By Nicholas Pulliam; For the Clock
On December 4, 2017

Net Neutrality: The Future of the Internet 

Nicholas Pulliam

For the Clock 

Net Neutrality is doomed if we are silent” says Commissioner Mignon Clyburn of the FCC. She is one of the five commissioners who will be voting December 14 to decide whether or not the internet as we know it will stay the same.

Right now internet providers have to treat all the data online the same which means, that they can not speed preferred sites up, slow others down, or block anything that might be competition or hold opposing political beliefs. It is a freedom we enjoy thanks to Net Neutrality. But it is now in jeopardy thanks to the new Chairman of the FCC Ajit Pai, a former lawyer for Verizon, and one of the companies that wants to repeal Net Neutrality.

The whole idea of Net Neutrality can be difficult to understand at first, since the basic rights we have has always been there. A channel on YouTube called The Humanist Report explains it very well.

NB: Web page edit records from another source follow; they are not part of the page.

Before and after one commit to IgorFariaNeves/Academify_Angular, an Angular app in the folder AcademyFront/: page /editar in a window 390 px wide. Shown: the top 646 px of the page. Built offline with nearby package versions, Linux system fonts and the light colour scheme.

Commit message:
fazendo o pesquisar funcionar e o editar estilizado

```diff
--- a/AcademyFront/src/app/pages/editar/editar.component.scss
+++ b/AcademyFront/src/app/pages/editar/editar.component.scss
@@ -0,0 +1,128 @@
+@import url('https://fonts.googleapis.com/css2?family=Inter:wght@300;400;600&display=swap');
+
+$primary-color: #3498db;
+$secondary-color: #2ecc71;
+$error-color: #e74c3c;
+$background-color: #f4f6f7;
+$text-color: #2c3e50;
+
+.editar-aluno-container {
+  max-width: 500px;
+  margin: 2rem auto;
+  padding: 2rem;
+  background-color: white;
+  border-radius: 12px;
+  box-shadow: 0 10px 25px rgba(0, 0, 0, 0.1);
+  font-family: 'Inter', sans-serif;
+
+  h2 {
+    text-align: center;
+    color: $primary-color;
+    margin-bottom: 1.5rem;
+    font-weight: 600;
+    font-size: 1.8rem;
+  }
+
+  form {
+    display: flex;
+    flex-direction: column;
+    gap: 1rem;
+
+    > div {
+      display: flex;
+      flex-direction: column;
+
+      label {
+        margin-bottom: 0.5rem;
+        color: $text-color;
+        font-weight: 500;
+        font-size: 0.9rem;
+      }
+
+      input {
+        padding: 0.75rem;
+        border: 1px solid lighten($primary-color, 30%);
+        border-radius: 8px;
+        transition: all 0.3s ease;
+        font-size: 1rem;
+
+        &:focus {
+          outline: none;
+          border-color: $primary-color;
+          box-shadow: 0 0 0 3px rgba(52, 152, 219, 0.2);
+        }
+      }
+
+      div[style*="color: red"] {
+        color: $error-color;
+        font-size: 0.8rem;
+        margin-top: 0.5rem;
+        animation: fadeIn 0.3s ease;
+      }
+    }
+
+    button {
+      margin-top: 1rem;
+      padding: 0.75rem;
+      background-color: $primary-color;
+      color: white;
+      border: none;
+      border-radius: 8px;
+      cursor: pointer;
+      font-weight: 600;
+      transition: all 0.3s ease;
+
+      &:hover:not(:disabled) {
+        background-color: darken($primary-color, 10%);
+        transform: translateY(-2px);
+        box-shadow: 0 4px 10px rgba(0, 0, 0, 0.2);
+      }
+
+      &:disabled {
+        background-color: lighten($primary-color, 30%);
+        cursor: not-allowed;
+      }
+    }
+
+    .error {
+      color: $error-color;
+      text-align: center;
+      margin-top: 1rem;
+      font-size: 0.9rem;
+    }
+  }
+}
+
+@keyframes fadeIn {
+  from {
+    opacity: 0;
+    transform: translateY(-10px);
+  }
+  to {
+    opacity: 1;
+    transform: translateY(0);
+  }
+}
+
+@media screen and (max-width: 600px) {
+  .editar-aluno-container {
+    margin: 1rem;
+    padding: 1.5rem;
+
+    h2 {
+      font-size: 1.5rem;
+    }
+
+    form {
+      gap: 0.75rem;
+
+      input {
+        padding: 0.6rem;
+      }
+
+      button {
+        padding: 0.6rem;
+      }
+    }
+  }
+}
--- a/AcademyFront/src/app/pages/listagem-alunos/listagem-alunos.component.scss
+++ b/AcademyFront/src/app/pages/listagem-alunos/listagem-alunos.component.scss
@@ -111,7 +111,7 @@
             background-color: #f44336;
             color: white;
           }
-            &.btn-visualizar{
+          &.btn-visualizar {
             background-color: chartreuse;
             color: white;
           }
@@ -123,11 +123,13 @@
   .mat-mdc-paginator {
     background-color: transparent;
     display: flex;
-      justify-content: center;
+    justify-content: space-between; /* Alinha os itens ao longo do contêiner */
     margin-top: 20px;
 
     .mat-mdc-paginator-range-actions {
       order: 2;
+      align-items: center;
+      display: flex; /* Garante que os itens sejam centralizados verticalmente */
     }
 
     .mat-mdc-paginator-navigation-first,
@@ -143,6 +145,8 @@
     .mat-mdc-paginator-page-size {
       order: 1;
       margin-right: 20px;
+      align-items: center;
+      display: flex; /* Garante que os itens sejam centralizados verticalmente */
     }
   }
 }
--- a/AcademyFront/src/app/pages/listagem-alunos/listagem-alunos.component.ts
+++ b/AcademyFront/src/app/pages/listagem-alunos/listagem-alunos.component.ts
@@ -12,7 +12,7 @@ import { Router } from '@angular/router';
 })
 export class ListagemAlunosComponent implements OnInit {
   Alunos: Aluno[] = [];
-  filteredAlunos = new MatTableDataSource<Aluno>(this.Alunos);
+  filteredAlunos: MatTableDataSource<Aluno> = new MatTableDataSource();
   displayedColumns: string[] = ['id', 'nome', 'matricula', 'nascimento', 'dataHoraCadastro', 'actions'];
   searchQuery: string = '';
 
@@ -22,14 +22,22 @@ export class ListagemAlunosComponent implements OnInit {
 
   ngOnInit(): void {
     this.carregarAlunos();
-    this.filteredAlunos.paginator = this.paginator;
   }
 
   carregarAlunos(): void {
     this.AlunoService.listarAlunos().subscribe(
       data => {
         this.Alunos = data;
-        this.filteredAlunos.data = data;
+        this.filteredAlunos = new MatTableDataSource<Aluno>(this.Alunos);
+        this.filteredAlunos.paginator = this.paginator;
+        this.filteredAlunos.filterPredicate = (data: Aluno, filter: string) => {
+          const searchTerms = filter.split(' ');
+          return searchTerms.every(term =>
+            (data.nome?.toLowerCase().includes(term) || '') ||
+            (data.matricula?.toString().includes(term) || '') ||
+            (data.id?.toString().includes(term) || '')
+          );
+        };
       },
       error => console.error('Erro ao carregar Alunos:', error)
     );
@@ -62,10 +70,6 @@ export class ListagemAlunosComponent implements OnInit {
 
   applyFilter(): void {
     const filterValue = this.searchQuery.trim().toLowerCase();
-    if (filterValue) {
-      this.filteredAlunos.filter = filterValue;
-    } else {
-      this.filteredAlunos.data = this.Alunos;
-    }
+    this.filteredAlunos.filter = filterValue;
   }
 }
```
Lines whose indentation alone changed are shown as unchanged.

Imagine you are watching TV and you try to access a certain channel like HBO. Depending on your current TV package you may be able to get onto the channel without any issue. But if you do not have the right package the screen will say something along the lines of “This channel is not available with your current package.” Now imagine that happening when you try to get onto YouTube or Facebook. With Net Neutrality that is not a concern for us, but if it is repealed in just a couple of weeks. That could very easily be our future.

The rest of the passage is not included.